A healthcare practitioner suggests a lactate test when patients experience sepsis, shock, severe congestive heart failure, etc. The symptoms include rapid breathing, nausea, and sweating, suggesting a lack of oxygen. High blood lactate may indicate the lack of oxygen or excess production/insufficient clearing of lactate from the blood.
Excess lactate in the blood can lead to lactic acidosis, and the person is said to have hyperlactatemia. Normal results range from 4.5 to 19.8 milligrams per deciliter (mg/dL). Sample can be collected from both venous and arterial blood for lactate level measurement.
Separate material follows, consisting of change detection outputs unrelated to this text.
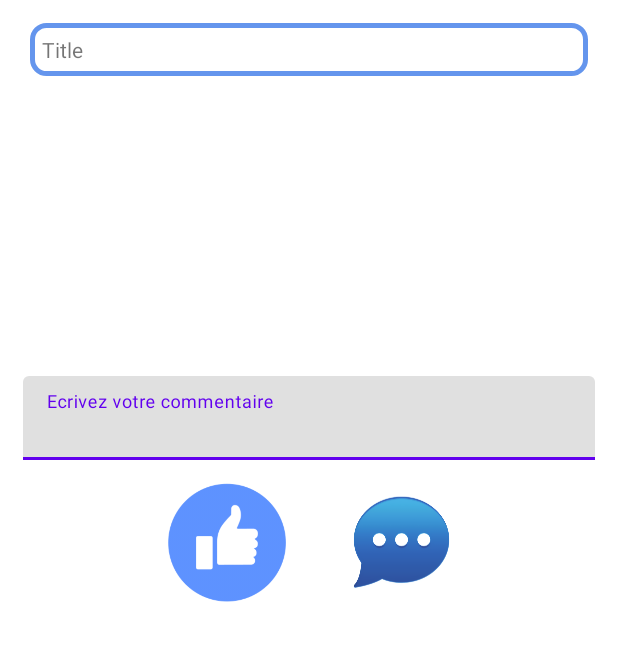
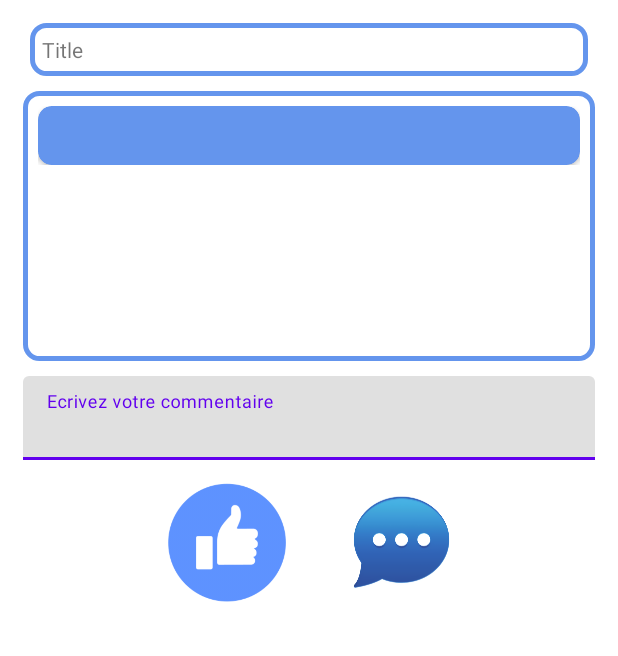
Before and after one commit to QuantumEnigmaa/NetworkApp, an Android app: the DetailPost screen opened directly, with no data from a screen before it, after a tap on an icon or button, on a phone screen of 412 x 824 dp, the part 580-1236 px from its top. Run offline under Robolectric (Android 15) with nearby library versions, the phone set to English and light mode, and no system bars; our stand-ins replace Picasso; 6 statements that could not run were skipped.

Commit message:
Commentaire en local fini

```diff
--- a/app/src/main/java/fr/isen/networkapp/pk/DetailPost.kt
+++ b/app/src/main/java/fr/isen/networkapp/pk/DetailPost.kt
@@ -29,6 +29,12 @@ class DetailPost : AppCompatActivity() {
         binding.activityPostDetailTitle.text = post.postTitle
         binding.activityPostDetailLikeCount.text = "${post.likeBy!!.size-1}"
 
+        val listComments: ArrayList<String> = ArrayList()
+        val adapter = CommentAdapter(listComments)
+        Log.i("comment", "is comment working ?")
+        binding.activityPostDetailRecycler.layoutManager = LinearLayoutManager(applicationContext)
+        binding.activityPostDetailRecycler.adapter = adapter
+
         Picasso.get().load(post.url).into(binding.activityPostDetailImage)
 
         //TODO better user
@@ -37,16 +43,14 @@ class DetailPost : AppCompatActivity() {
         }
 
         binding.activityPostDetailComment.setOnClickListener {
-            writeComment()
+            writeComment(listComments, adapter)
         }
     }
 
-    private fun writeComment() {
-        post.comments?.add(binding.activityPostDetailWriteComment.text.toString())
-        val adapter = post.comments?.let { CommentAdapter(it) }
-        Log.i("comment", "is comment working ?")
-        binding.activityPostDetailRecycler.layoutManager = LinearLayoutManager(applicationContext)
-        binding.activityPostDetailRecycler.adapter = adapter
+    private fun writeComment(Comments: ArrayList<String>, adapt: CommentAdapter) {
+        Comments.add(binding.activityPostDetailWriteComment.text.toString())
+        adapt.notifyDataSetChanged()
+        //val adapter = post.comments?.let { CommentAdapter(it) }
     }
 
     private fun like(user: String) {
--- a/app/src/main/java/fr/isen/networkapp/pk/PostActivity.kt
+++ b/app/src/main/java/fr/isen/networkapp/pk/PostActivity.kt
@@ -8,6 +8,7 @@ import android.net.Uri
 import androidx.appcompat.app.AppCompatActivity
 import android.os.Bundle
 import android.provider.MediaStore
+import android.view.View
 import fr.isen.networkapp.pk.databinding.ActivityPostBinding
 import android.widget.ProgressBar
 import com.google.firebase.storage.StorageReference
@@ -41,6 +42,7 @@ class PostActivity : AppCompatActivity() {
             loadChosenPicture()
         }
 
+        binding.progressCircular.visibility = View.INVISIBLE
         binding.postButton.setOnClickListener {
             //TODO: better username plz
             binding.progressCircular.apply {
@@ -55,6 +57,7 @@ class PostActivity : AppCompatActivity() {
     }
 
     private fun uploadData() {
+        binding.progressCircular.visibility = View.VISIBLE
         if (filepath != null) {
             val imgFile: StorageReference = storageRef.child(UUID.randomUUID().toString())
             imgFile.putFile(filepath).addOnSuccessListener {
--- a/app/src/main/res/layout/activity_detail_post.xml
+++ b/app/src/main/res/layout/activity_detail_post.xml
@@ -125,6 +125,7 @@
         android:layout_marginTop="10dp"
         android:layout_marginEnd="15dp"
         android:layout_marginBottom="10dp"
+        android:background="@drawable/border_description"
         app:layout_constraintBottom_toTopOf="@+id/textInputLayout3"
         app:layout_constraintEnd_toEndOf="parent"
         app:layout_constraintStart_toStartOf="parent"
--- a/app/src/main/res/layout/comment_cell.xml
+++ b/app/src/main/res/layout/comment_cell.xml
@@ -4,8 +4,7 @@
     xmlns:app="http://schemas.android.com/apk/res-auto"
     android:layout_width="match_parent"
     android:layout_height="wrap_content"
-    android:padding="10dp"
-    android:background="@drawable/border_description">
+    android:padding="10dp">
 
     <androidx.cardview.widget.CardView
         android:layout_width="match_parent"
```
Prior to the lactate test, doctors advise refraining from exercise or eating or drinking anything (other than water) for 8 to 10 hours.
Why is Lactate done?
- If a doctor suspects the person to be suffering from sepsis, heart attack, severe congestive heart failure, kidney failure or from diabetes that has not been adequately treated
- Some of the symptoms that may require to get tested are nausea, rapid breathing and sweating that suggest a lack of oxygen or an abnormal acid/base balance.
- To detect levels of lactate in the blood, which may be an indication of lack of oxygen (hypoxia) or the presence of other conditions that cause excess production or insufficient clearing of lactate from the blood.